Friday night, my girlfriend and I were doing what many past-their prime former collegiate alcoholics do nowadays–staying in after a long week of performing tasks for money, thrilled with the fact that the next morning was going to be a temporary hiatus from 6:43 am alarms, rushed showers and crowded commutes. Since we couldn’t just spend the whole night sitting there on the couch (while awesome, you apparently can’t do this and still be a happy human being), we opted to delve into the digital libraries for a movie.
We ended up going with Pitch Perfect. Neither of us had seen it, but given its place in internet folklore (one step below GIF heavyweights Mean Girls and Bridesmaids), we figured it was something “important” to watch. Also, this is now apparently grounds for watching a movie.
For me, Pitch Perfect ended up being captivating in the way stubbornly going to ice skating lessons as a five year-old is captivating. You go in a bit reluctant, but then end up hating yourself for even having questioned the greatness. It was one of more entertaining movies I’ve seen in awhile, and it’s a movie that, perhaps surprisingly, is just as much for guys as it is for girls. Here are a few reasons why:
1. The “Dodgeball” Inspired Commentary
One of the more classic movies for the contemporary Bro is Dodgeball–the 2004 film that centered around two feuding gyms, and an underdog Dodgeball squad led by Vince “but am I really an underachiever?” Vaughn.
Among other things Dodgeball, the exchanges between broadcast personalities Pepper Brooks and Cotton McKnight seem to have become immortalized in pop-culture lore. I.e,. that’s a bold move, Cotton is a thing people now say a lot.
Pitch Perfect takes this idea, and arguably makes it even funnier. The banter between acapella commentators Elizabeth Banks (a former acapella superstar) and John Michael Hastings is truly top notch, as they comment on everything from the absurdity of the genre to the male commentator’s misogyny. Below are the gems that didn’t make it into the movie:
2. Adam Devine
In the world of dude comedy, there’s arguably nobody hotter than Adam Devine right now. Workaholics is going stronger than ever, the manchild recently launched his own Comedy Central show, and it appears that he may be making the plunge into higher profile roles (he was reportedly considered to star in a big-time John Belushi biopic, a role that ultimately went to Emile Hirsch).
DeVine is his usual outrageous self in Pitch Perfect, something we’re treated to straight from the get-go. Probably the perfect move to get dudes on the movie’s side straight away.

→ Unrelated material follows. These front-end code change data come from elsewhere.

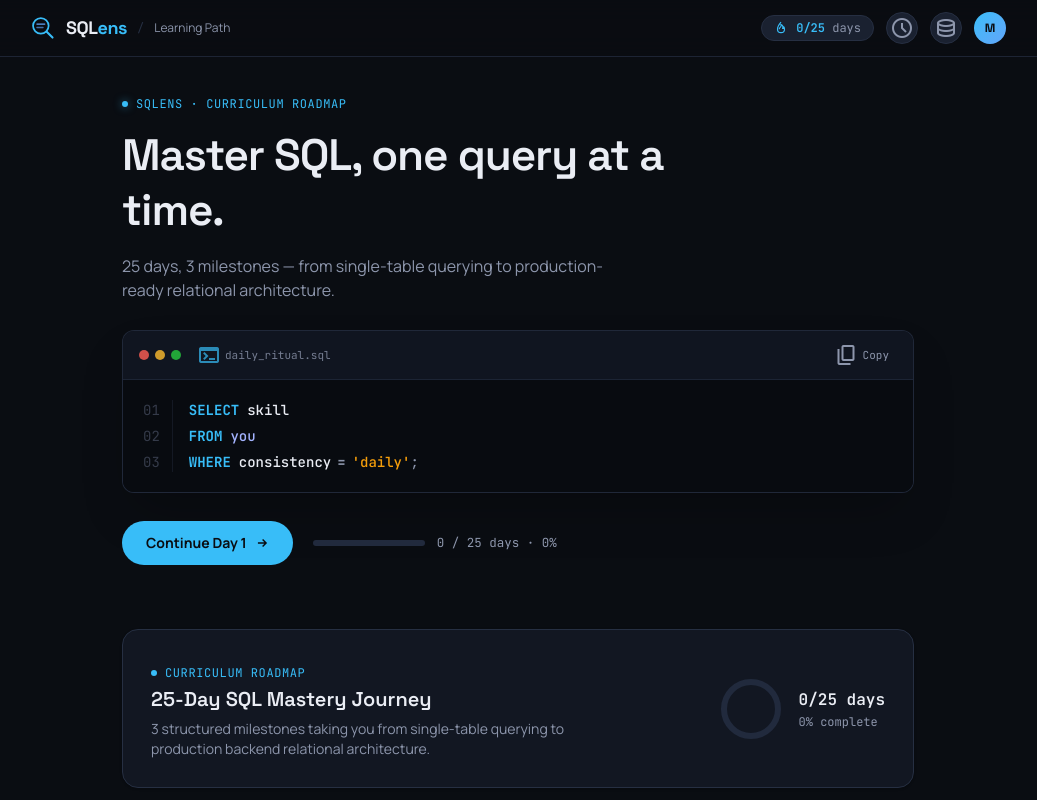
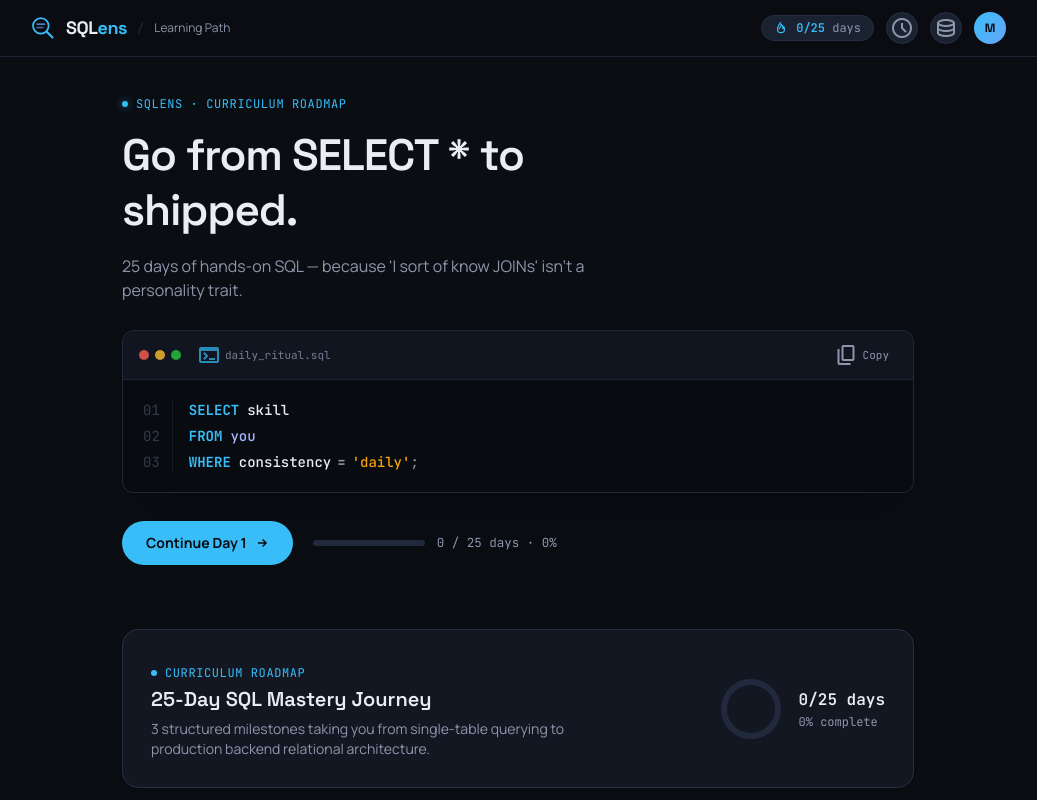
Before and after one commit to minhaj-hossain/SQLens, a React (Vite) app: page / in a window 1280 px wide. Shown: the top 800 px of the page, without its empty margins (122-1159 px from the left). Built offline with nearby package versions, Linux system fonts and the light colour scheme.

Commit message:
feat: update header text in LearningPathView for improved engagement

```diff
--- a/src/components/roadmap/LearningPathView.tsx
+++ b/src/components/roadmap/LearningPathView.tsx
@@ -142,10 +142,10 @@ export const LearningPathView: React.FC<LearningPathViewProps> = ({
         </div>
 
         <h1 className="font-display font-semibold text-3xl sm:text-4xl lg:text-[44px] leading-tight tracking-tight text-text max-w-xl mb-4">
-          Master SQL, one query at a time.
+          Go from SELECT * to shipped.
         </h1>
         <p className="text-text-dim text-sm sm:text-base max-w-lg mb-7">
-          25 days, 3 milestones — from single-table querying to production-ready relational architecture.
+          25 days of hands-on SQL — because 'I sort of know JOINs' isn't a personality trait.
         </p>
 
         {/* Query Box with Premium Terminal Syntax Highlighting */}
```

3. It Looks At Acapella From An Outcast’s Perspective
It’s not a law or anything, but I think it’s safe to say that manliness and acapella aren’t exactly homies–something that likely has to do with the fact that acapella generally requires the expressions of #emotions and #feelings, two things dudes aren’t always the biggest fans of.

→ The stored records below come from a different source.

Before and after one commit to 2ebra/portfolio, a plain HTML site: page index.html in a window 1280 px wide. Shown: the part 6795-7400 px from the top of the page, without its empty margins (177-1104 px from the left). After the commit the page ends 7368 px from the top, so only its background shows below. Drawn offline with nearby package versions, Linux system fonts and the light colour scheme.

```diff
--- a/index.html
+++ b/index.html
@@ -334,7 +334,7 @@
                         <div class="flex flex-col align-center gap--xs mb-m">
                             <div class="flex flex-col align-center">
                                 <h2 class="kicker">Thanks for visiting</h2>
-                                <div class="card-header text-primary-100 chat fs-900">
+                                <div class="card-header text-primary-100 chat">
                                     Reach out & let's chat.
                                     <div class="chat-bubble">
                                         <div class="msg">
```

Smartly, that’s also how the movie approaches the phenomenon. Anna Kendrick is initially way too cool for acapella, expressing the same qualms that a sweatpant wearing, beer pong-happy frat star would likely have; that it’s “lame,” that she’s socially above the medium, and that she’s not exactly comfortable with expressing herself in that manner.
By not embracing the medium initially, the movie allows everyone–haters and lovers alike–to get on board.
4. It Has A Lot Of Fun With College Subcultures
While doing so in a very tongue-and-cheek fashion, the movie explores everything from fraternities, to sports teams, to campus radio, to roommate relations. By approaching all of them satirically, it manages to hone in on exaggerated stereotypes in a manner that’s (a. not insensitive, and (b. very funny.
The fraternity scene, for example, takes a nice dig at “frat culture” while also acknowledging how outrageous the socially constructed stereotype actually is.
5. It Has Anna Kendrick In It
This is helpful.
6. It’s Very Good At Making Fun Of Itself
With catchphrases like aca-scuse me? and general emphasis on underscoring ridiculousness (i.e., the rap-battle-esque “Riff Off” that goes down between the four groups) the movie understands that there’s just as much to be gleaned from the outrageousness as there is the stuff of substance.
It’s the logical progression in a world where serious things feel like parodies, and parodies feel scarily close to serious things. Pitch Perfect captures that disconnect beautifully, making for a movie that can easily be championed by anyone. This is humor in the 2010s, but it also makes for underratedly intelligent social commentary.